MANCHESTER – Theresa May should make big cuts to public spending and give a “dose of free market economics” to public services after Brexit, one of her Cabinet members has urged.
International Development Secretary Priti Patel told a fringe event at Conservative conference that current levels of public spending were “not sustainable” and the government should be honest with the public that they would be slashed.
Patel, who was a leading Brexit campaigner, said the “never-ending cash cow of public spending” must end, adding that “the expectations with the British electorate we should be pretty clear [that] we are promising a whole range of things to the electorate which today won’t be sustainable in 10, 20 years time.”
Asked if the Conservatives would promise dramatic cuts to public spending at the next election, Patel replied that “anything is possible.”
The government has promised to adopt all EU laws and regulations as part of the Great Repeal Bill. However, Patel suggested the government should be proactive about stripping them back.
Speaking to IEA director Mark Littlewood, Patel also agreed that Brexit was an opportunity for widespread “deregulation.”

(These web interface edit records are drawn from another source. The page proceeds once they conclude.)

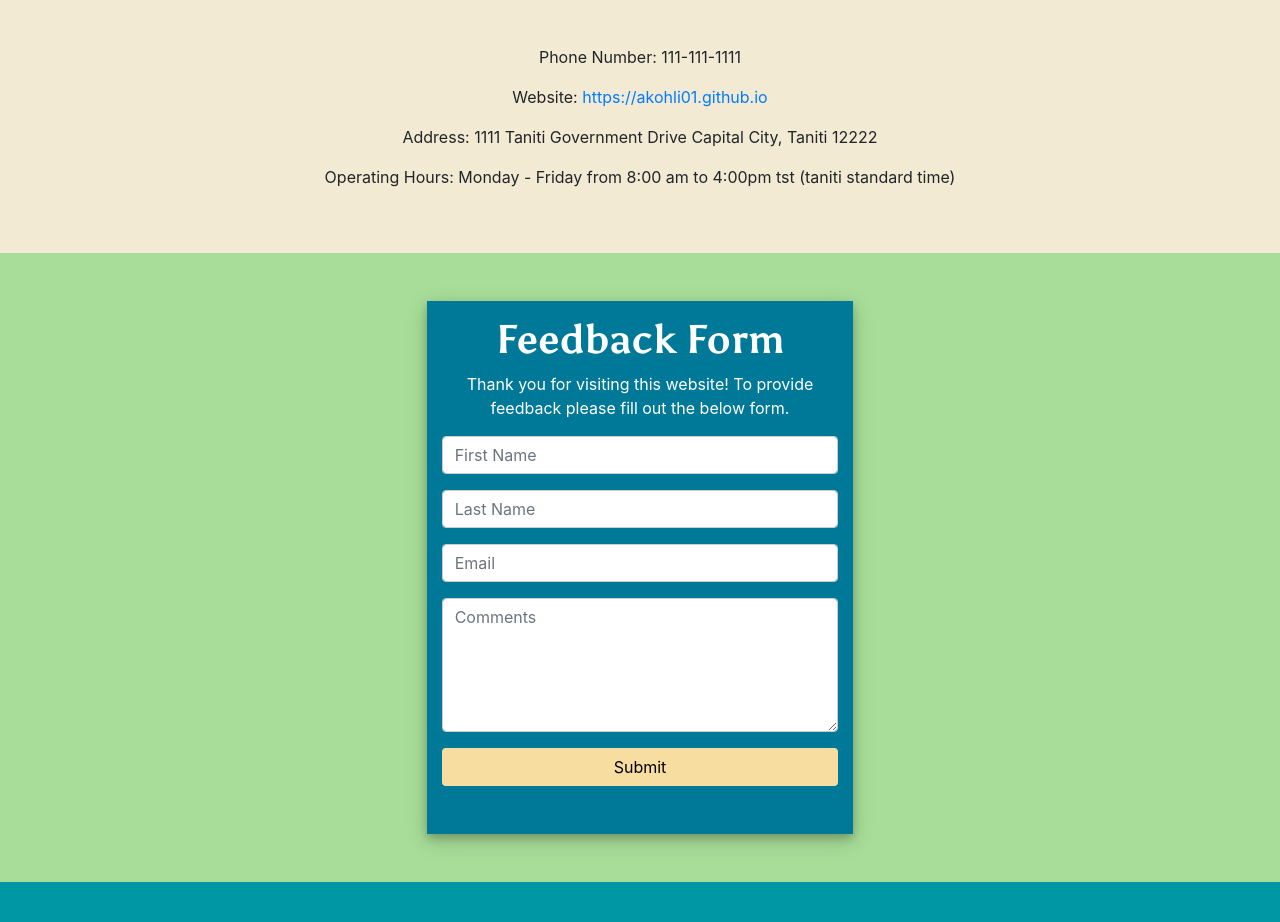
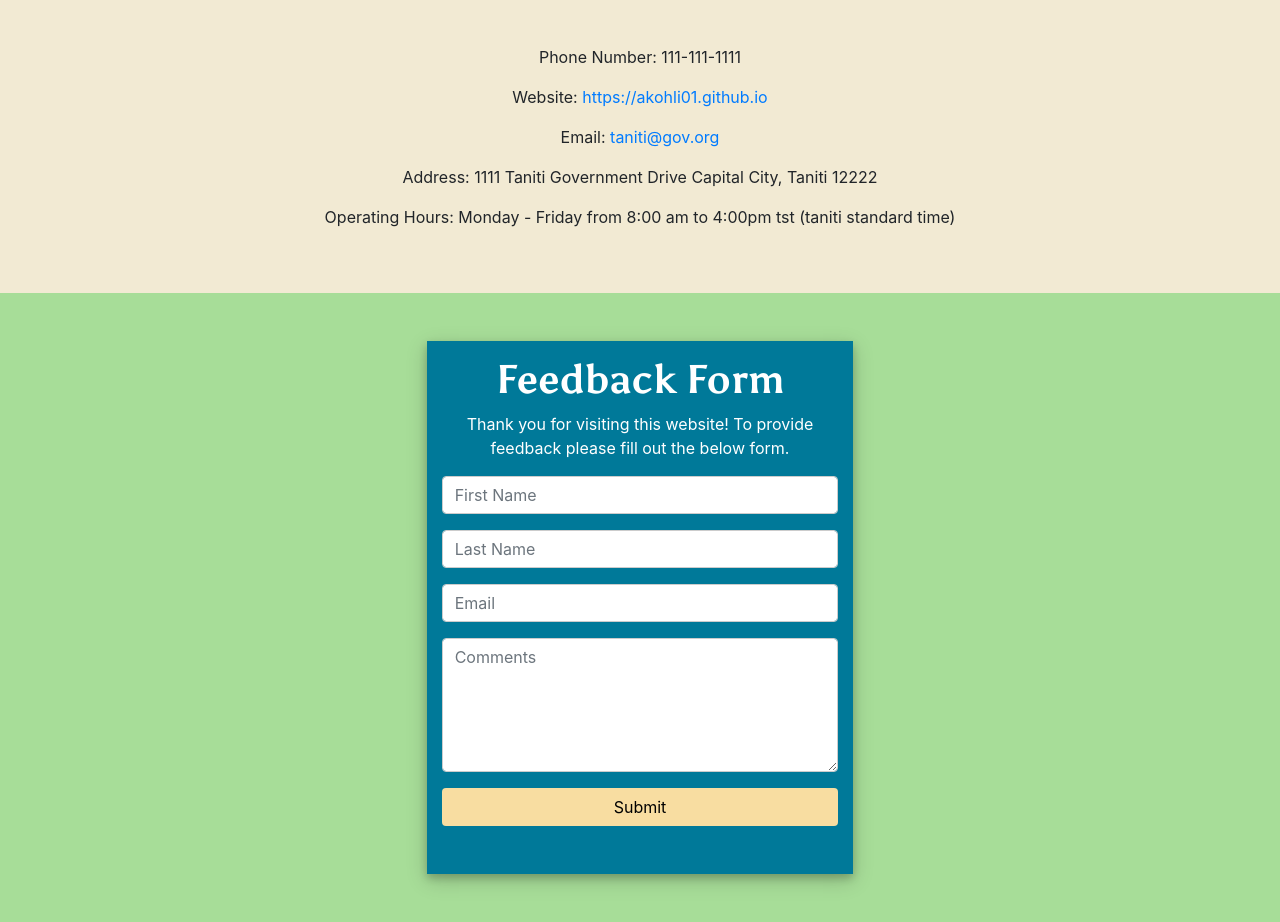
Before and after one commit to akohli01/Taniti, a plain HTML site: page contact.html in a window 1280 px wide. Shown: the part 834-1756 px from the top of the page. Drawn offline with Linux system fonts and the light colour scheme.

Commit message:
Added email information

```diff
--- a/contact.html
+++ b/contact.html
@@ -23,6 +23,7 @@
             <h1>Contact Information</h1>
             <p class="mt-5">Phone Number: 111-111-1111
             <p>Website: <a alt="website address" href="https://akohli01.github.io">https://akohli01.github.io</a></p>
+            <p>Email: <a href="mailto: taniti@gov.org">taniti@gov.org</a></p>
             <p>Address: 1111 Taniti Government Drive Capital City, Taniti 12222</p>
             <p>Operating Hours: Monday - Friday from 8:00 am to 4:00pm tst (taniti standard time)</p>
         </div>
```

“That’s absolutely right and that’s the case I made when I campaigned to leave the European Union,” she said.
She added: “It would be terrible to leave it to Sir Humphrey and officials. That is not the right approach.”

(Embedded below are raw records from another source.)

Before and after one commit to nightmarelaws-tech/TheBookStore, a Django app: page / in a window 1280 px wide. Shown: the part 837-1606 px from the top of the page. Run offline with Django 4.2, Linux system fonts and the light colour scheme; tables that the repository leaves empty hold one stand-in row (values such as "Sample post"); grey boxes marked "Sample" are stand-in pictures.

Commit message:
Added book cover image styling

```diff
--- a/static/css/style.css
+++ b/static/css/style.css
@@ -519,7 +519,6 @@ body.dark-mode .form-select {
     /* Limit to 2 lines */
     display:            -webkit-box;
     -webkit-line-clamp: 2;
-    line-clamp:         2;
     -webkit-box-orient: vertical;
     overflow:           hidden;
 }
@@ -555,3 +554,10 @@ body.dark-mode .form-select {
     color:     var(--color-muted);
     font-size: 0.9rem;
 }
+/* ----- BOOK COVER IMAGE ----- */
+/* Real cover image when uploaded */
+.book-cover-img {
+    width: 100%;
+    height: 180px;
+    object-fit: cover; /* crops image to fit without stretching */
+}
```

She said MPs should “challenge a lot of these regulations. They are out of date and we don’t need them.”
Patel said the party needed to push the market into all areas of the public sector.
“We need to apply new thinking and new ideas to renew our party across areas of policy, whether it’s housing, health, social care, housing, transport…” she said.

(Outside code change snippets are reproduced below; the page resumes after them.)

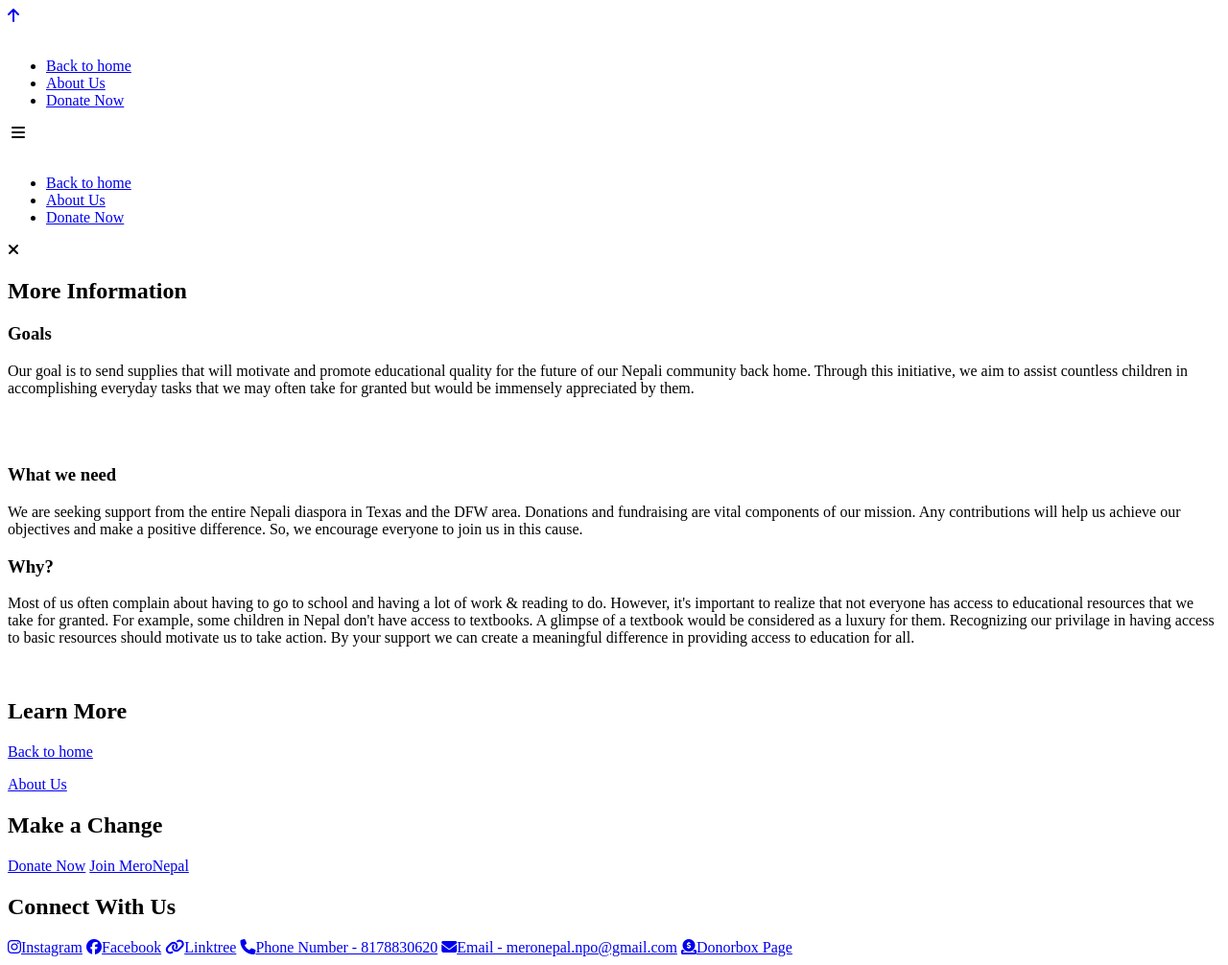
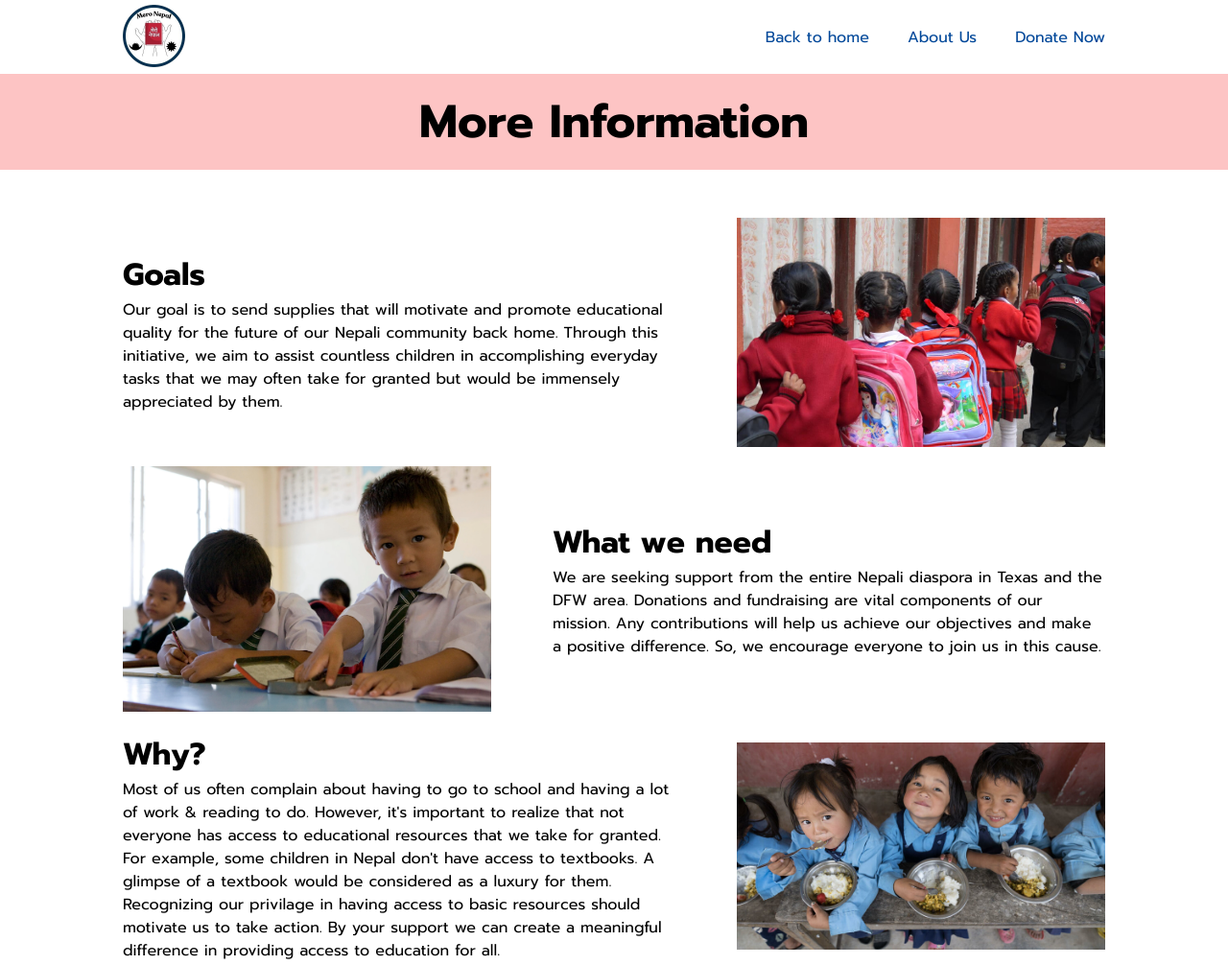
Before and after one commit to ashmitbohora/meronepal, a plain HTML site: page more-information.html in a window 1280 px wide. Shown: the top 1006 px of the page at 96% size. Drawn offline with Linux system fonts and the light colour scheme; the site is published under a folder, as on GitHub Pages, so addresses that start at the root find nothing.

Commit message:
Update more-information.html

```diff
--- a/more-information.html
+++ b/more-information.html
@@ -4,7 +4,7 @@
     <meta charset="UTF-8">
     <meta name="viewport" content="width=device-width, initial-scale=1.0">
     <title>MeroNepal</title>
-    <link rel="stylesheet" href="/meronepal/more-info.css">
+    <link rel="stylesheet" href="more-info.css">
     <link rel="icon" href="">
 
     <link rel="preconnect" href="https://fonts.googleapis.com">
@@ -15,7 +15,7 @@
     <link rel="stylesheet" href="https://cdnjs.cloudflare.com/ajax/libs/font-awesome/6.6.0/css/all.min.css" integrity="sha512-Kc323vGBEqzTmouAECnVceyQqyqdsSiqLQISBL29aUW4U/M7pSPA/gEUZQqv1cwx4OnYxTxve5UMg5GT6L4JJg==" crossorigin="anonymous" referrerpolicy="no-referrer" />
 
 
-    <link rel="icon" href="/meronepal/images/logo2.png">
+    <link rel="icon" href="images/logo2.png">
 
 
 </head>
@@ -24,30 +24,30 @@
     <header id="header">
         <nav class="nav-desktop">
             <div class="nav-left">
-                <a href= "/meronepal/index.html"><img src="/meronepal/images/logo2.png" alt=""></a>
+                <a href= "index.html"><img src="images/logo2.png" alt=""></a>
             </div>
             <div class="nav-right">
                 <ul>
-                    <li><a href="/meronepal/index.html">Back to home</a></li>
-                    <li><a href="/meronepal/about-us.html">About Us</a></li>
-                    <li><a href="/meronepal/index.html#donate">Donate Now</a></li>
+                    <li><a href="index.html">Back to home</a></li>
+                    <li><a href="about-us.html">About Us</a></li>
+                    <li><a href="index.html#donate">Donate Now</a></li>
                 </ul>
             </div>
         </nav>
 
         <div class="hamburger-btn-nav">
-            <a href="#header" class="logo-hamburger"><img src="/meronepal/images/logo2.png" alt=""></a>
+            <a href="#header" class="logo-hamburger"><img src="images/logo2.png" alt=""></a>
             <i onclick="showSidebar()" class="fa-solid fa-bars hamburger-btn buttons-sidebar" ></i>
         </div>
         <nav class="nav-mobile sidebar">
             <div class="nav-left">
-                <a href="#header"><img src="/meronepal/images/logo2.png" alt=""></a>
+                <a href="#header"><img src="images/logo2.png" alt=""></a>
             </div>
             <div class="nav-right">
                 <ul>
-                    <li><a href="/meronepal/index.html">Back to home</a></li>
-                    <li><a href="/meronepal/about-us.html">About Us</a></li>
-                    <li><a href="/meronepal/#donate">Donate Now</a></li>
+                    <li><a href="index.html">Back to home</a></li>
+                    <li><a href="about-us.html">About Us</a></li>
+                    <li><a href="#donate">Donate Now</a></li>
                 </ul>
             </div>
             <i onclick="hideSidebar()" class="fa-solid fa-xmark x-btn buttons-sidebar" ></i>
@@ -83,10 +83,10 @@
                 <h3>Goals</h3>
                 <p>Our goal is to send supplies that will motivate and promote educational quality for the future of our Nepali community back home. Through this initiative, we aim to assist countless children in accomplishing everyday tasks that we may often take for granted but would be immensely appreciated by them.</p>
             </div>
-            <img src="/meronepal/images/moreimgs/product-5cefd782e20fe.[1090].jpeg" alt="">
+            <img src="images/moreimgs/product-5cefd782e20fe.[1090].jpeg" alt="">
         </section>
         <section class="sec-3 same-sections">
-            <img src="/meronepal/images/moreimgs/rene-edde.webp" alt="">
+            <img src="images/moreimgs/rene-edde.webp" alt="">
             <div>
                 <h3>What we need</h3>
                 <p>We are seeking support from the entire Nepali diaspora in Texas and the DFW area. Donations and fundraising are vital components of our mission. Any contributions will help us achieve our objectives and make a positive difference. So, we encourage everyone to join us in this cause.</p>
@@ -97,7 +97,7 @@
                 <h3>Why?</h3>
                 <p>Most of us often complain about having to go to school and having a lot of work & reading to do. However, it's important to realize that not everyone has access to educational resources that we take for granted. For example, some children in Nepal don't have access to textbooks. A glimpse of a textbook would be considered as a luxury for them. Recognizing our privilage in having access to basic resources should motivate us to take action. By your support we can create a meaningful difference in providing access to education for all.</p>
             </div>
-            <img src="/meronepal/images/moreimgs/WF1767691_DSC01558_as_Smart_Object-1.jpg" alt="">
+            <img src="images/moreimgs/WF1767691_DSC01558_as_Smart_Object-1.jpg" alt="">
         </section>
     </main>
 
@@ -107,12 +107,12 @@
             <div class="footer-left">
                 <div>
                     <h2>Learn More</h2>
-                    <a href="/meronepal/index.html"><p>Back to home</p></a>
-                    <a href="/meronepal/about-us.html"><p>About Us</p></a>
+                    <a href="index.html"><p>Back to home</p></a>
+                    <a href="about-us.html"><p>About Us</p></a>
                 </div>
                 <div>
                     <h2>Make a Change</h2>
-                    <a href="/meronepal/index.html#donate">Donate Now</a>
+                    <a href="index.html#donate">Donate Now</a>
                     <a href="https://docs.google.com/forms/d/e/1FAIpQLSfnQHuqvaoKQxrVYciBfGXRogk5LGtPO957WgeAHCwpciVgQg/viewform" target="_blank">Join MeroNepal</a>
                 </div>
             </div>
```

“These outcomes need a dose of free-market economics … to provide answers to the challenges we face.”
Labour said Patel’s comments revealed the party’s “true agenda” for Brexit.
“Priti Patel’s comments have exposed their true agenda: even more cuts for the many, tax giveaways for the few, and a bonfire of rights and protections for workers and consumers,” Labour’s National Campaign Co-Coordinator, Jon Trickett, said.
“By asking those with the broadest shoulders to pay a little more, Labour will invest in our public services, which have been cut to the bone by seven years of Tory rule.”